[Web interface edit records]

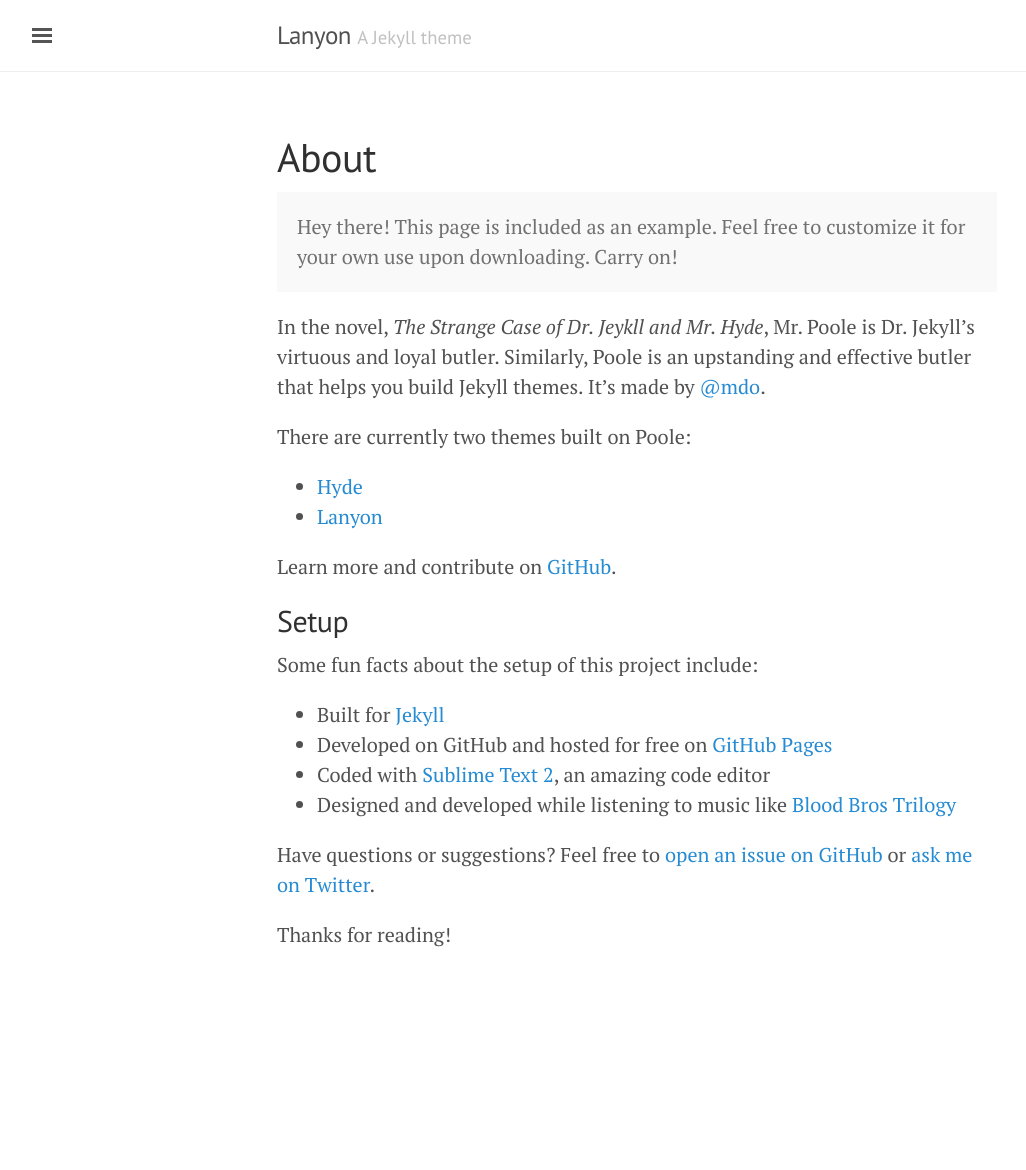
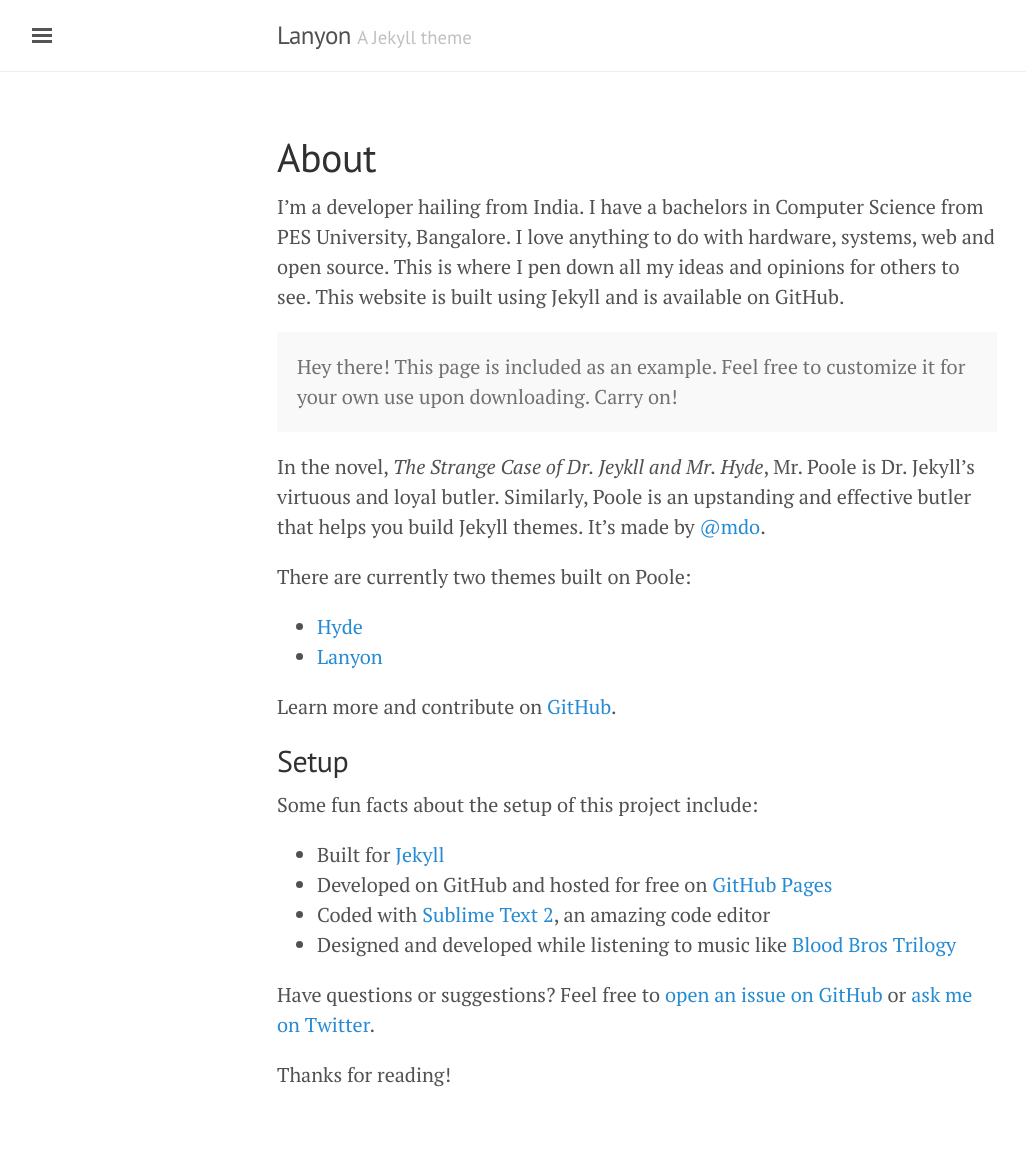
Before and after one commit to deepakkarki/blog_src, a Jekyll site: the page built from about.md, in a window 1280 px wide. Shown: the whole page, without its empty margins (3-1029 px from the left). Built offline with Jekyll 4.4.1, drawn with Linux system fonts in a browser that asks for light colours; before the commit the page ends 1030 px from its top, so only the background shows below that.

Commit message:
modified about page content

```diff
--- a/about.md
+++ b/about.md
@@ -2,6 +2,10 @@
 layout: page
 title: About
 ---
+
+I'm a developer hailing from India. I have a bachelors in Computer
+Science from PES University, Bangalore. I love anything to do with hardware, systems, web and open source. This is where I pen down all my ideas and opinions for others to see.
+This website is built using Jekyll and is available on GitHub.
 
 <p class="message">
   Hey there! This page is included as an example. Feel free to customize it for your own use upon downloading. Carry on!
```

**Exercise aim:** Go through the data above and copy each line that holds the word "with".

**Response:**
Before and after one commit to deepakkarki/blog_src, a Jekyll site: the page built from about.md, in a window 1280 px wide. Shown: the whole page, without its empty margins (3-1029 px from the left). Built offline with Jekyll 4.4.1, drawn with Linux system fonts in a browser that asks for light colours; before the commit the page ends 1030 px from its top, so only the background shows below that.
+Science from PES University, Bangalore. I love anything to do with hardware, systems, web and open source. This is where I pen down all my ideas and opinions for others to see.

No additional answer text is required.